Across all entries below, how many lines include "Cálculo"? Only the number, please.

[Detected change data]
»»
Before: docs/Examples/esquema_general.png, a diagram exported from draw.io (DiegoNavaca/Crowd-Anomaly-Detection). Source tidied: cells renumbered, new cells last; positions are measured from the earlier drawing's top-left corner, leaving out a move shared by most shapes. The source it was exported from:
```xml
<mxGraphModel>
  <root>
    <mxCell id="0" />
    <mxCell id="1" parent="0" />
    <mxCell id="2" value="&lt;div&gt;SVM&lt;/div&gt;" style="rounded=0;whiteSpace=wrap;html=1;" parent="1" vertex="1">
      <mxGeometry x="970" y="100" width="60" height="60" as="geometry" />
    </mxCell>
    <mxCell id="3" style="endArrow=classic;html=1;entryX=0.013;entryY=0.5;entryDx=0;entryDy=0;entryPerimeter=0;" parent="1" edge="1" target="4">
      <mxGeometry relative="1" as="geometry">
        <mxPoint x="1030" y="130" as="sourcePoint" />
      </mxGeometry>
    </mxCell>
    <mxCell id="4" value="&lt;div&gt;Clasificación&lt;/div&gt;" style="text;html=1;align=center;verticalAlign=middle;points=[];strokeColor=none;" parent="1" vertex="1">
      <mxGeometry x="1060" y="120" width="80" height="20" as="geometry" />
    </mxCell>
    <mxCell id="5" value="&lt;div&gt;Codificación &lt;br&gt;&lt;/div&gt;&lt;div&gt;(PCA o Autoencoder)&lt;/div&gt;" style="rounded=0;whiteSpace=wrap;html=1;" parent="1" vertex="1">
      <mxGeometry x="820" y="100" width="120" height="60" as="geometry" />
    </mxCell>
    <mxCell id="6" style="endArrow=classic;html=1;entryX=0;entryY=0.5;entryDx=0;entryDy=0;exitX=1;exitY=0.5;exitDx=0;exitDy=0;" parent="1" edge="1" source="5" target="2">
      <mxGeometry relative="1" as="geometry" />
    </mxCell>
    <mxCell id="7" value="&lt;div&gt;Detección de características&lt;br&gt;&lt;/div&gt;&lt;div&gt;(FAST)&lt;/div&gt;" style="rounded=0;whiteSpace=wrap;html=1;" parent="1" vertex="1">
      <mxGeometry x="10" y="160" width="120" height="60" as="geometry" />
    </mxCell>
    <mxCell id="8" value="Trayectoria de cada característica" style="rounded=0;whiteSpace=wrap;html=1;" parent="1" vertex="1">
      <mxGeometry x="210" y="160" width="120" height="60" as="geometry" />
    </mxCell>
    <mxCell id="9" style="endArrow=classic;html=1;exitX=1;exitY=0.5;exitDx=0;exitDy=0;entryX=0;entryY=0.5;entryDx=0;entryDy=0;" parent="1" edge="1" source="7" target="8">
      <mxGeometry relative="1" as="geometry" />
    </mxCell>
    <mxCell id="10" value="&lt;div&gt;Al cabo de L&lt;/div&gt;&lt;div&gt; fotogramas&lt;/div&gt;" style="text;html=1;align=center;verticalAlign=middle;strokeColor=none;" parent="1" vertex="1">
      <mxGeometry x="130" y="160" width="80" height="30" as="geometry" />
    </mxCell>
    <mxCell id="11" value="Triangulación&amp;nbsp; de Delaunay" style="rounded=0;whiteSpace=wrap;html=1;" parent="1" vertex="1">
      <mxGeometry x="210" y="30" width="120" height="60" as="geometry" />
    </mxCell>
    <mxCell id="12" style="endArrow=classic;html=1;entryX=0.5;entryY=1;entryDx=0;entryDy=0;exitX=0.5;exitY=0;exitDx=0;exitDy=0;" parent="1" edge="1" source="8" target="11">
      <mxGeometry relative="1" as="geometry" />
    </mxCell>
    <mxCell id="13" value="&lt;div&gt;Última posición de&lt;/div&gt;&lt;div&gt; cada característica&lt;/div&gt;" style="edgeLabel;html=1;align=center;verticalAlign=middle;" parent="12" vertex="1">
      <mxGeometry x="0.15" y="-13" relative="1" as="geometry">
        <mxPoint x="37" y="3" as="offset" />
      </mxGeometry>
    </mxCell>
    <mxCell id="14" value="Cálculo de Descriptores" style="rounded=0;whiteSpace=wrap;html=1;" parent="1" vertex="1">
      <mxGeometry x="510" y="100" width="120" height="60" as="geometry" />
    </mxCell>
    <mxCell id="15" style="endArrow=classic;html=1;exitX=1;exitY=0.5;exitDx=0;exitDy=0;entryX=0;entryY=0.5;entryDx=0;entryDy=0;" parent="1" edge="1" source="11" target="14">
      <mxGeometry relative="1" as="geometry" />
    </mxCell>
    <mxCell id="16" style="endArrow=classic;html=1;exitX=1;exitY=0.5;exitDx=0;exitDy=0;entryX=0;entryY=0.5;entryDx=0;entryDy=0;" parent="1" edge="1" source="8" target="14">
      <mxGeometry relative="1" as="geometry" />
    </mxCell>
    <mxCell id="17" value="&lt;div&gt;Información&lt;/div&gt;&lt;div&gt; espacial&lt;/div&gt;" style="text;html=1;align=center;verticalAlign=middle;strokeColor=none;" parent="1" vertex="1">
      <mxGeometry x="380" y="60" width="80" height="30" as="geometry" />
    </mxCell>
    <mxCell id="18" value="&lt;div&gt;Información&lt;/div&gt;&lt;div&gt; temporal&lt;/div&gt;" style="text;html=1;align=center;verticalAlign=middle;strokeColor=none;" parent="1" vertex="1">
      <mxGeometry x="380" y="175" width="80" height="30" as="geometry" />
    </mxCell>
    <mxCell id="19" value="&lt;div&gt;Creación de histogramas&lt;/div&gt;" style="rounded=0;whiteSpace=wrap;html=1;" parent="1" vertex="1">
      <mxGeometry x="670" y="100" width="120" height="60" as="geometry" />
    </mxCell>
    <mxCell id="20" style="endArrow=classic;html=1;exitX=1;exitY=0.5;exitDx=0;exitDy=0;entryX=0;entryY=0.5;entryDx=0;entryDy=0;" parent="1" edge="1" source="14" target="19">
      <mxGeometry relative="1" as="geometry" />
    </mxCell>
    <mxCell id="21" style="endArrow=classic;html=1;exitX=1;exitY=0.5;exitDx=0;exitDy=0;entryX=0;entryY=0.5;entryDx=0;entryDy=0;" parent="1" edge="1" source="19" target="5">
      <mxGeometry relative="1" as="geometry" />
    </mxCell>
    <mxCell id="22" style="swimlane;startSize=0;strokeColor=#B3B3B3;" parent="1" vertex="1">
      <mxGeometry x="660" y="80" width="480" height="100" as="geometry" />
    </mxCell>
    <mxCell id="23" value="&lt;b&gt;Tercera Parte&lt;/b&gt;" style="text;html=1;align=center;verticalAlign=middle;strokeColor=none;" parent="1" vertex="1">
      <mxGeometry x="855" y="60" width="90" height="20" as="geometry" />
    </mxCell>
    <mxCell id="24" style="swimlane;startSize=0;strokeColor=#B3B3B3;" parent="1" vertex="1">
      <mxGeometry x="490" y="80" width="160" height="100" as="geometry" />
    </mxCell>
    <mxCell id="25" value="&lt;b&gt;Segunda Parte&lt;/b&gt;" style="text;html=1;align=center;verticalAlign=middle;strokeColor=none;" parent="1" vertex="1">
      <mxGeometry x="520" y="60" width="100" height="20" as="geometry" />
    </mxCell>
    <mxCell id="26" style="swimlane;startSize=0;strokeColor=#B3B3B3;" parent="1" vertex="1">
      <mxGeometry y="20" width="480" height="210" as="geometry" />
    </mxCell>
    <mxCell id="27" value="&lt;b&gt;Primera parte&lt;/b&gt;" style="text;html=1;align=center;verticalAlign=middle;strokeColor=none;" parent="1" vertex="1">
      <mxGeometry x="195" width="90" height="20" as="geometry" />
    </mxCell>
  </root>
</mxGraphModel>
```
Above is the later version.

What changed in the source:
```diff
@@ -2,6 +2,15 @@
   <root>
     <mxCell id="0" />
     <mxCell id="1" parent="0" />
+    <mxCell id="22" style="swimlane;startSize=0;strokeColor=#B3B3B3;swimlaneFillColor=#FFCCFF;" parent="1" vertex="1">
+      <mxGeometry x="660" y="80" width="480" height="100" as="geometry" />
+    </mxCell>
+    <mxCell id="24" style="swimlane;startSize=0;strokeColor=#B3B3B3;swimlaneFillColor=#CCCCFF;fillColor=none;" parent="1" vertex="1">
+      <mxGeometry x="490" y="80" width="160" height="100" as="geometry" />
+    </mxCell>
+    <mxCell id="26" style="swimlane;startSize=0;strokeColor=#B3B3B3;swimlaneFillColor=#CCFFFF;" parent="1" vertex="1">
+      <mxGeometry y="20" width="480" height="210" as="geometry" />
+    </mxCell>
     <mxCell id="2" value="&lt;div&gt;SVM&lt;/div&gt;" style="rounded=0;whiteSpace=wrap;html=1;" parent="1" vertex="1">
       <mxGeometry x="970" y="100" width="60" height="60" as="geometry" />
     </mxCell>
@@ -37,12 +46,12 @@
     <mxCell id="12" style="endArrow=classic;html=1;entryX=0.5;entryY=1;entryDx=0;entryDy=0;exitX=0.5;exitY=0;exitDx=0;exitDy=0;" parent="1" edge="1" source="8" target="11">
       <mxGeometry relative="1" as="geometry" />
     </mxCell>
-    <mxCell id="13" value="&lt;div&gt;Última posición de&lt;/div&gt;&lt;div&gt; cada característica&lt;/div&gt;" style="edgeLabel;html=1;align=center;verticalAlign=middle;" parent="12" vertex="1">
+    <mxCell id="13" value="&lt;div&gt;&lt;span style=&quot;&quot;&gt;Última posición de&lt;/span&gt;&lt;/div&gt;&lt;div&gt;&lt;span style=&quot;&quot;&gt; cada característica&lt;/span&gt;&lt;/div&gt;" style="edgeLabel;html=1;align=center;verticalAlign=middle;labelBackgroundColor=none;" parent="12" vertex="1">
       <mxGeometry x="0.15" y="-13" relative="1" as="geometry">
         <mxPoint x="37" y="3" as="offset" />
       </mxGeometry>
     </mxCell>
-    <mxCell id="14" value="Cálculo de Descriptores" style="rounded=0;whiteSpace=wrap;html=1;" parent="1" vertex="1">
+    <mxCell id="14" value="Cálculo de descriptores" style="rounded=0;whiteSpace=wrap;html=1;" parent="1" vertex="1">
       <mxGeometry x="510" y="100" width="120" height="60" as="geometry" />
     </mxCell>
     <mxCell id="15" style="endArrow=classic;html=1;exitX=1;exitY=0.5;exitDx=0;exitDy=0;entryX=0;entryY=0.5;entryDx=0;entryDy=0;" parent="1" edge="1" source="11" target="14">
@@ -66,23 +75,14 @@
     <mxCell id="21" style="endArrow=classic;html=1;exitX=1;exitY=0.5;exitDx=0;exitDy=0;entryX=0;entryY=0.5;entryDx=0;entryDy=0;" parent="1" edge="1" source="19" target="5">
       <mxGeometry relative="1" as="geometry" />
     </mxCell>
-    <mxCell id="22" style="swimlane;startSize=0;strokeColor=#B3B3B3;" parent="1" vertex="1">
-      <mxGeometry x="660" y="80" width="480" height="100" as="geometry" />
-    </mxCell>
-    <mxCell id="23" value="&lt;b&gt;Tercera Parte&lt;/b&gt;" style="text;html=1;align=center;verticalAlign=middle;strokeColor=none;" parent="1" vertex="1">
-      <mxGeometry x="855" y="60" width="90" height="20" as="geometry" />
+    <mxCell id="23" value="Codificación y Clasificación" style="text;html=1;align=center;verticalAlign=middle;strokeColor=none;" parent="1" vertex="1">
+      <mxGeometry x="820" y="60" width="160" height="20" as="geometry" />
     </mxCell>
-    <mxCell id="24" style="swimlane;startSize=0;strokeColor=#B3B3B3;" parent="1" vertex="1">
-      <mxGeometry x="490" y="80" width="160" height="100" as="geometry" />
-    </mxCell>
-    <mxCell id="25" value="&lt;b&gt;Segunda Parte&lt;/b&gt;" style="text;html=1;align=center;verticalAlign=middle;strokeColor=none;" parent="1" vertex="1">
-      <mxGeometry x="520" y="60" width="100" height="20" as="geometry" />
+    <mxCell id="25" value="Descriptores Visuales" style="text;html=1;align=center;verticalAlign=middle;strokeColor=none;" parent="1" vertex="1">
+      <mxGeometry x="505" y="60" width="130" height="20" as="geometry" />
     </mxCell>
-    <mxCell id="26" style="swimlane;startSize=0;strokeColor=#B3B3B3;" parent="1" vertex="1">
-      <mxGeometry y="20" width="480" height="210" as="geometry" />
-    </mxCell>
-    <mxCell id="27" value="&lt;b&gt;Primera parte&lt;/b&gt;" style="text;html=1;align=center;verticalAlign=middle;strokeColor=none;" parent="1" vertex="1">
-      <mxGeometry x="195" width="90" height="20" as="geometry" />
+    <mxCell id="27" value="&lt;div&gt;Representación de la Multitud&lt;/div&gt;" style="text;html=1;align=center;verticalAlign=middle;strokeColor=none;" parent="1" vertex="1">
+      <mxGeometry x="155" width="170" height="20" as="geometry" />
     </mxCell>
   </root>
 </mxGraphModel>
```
««
**ANSWER TO THIS TASK:** 3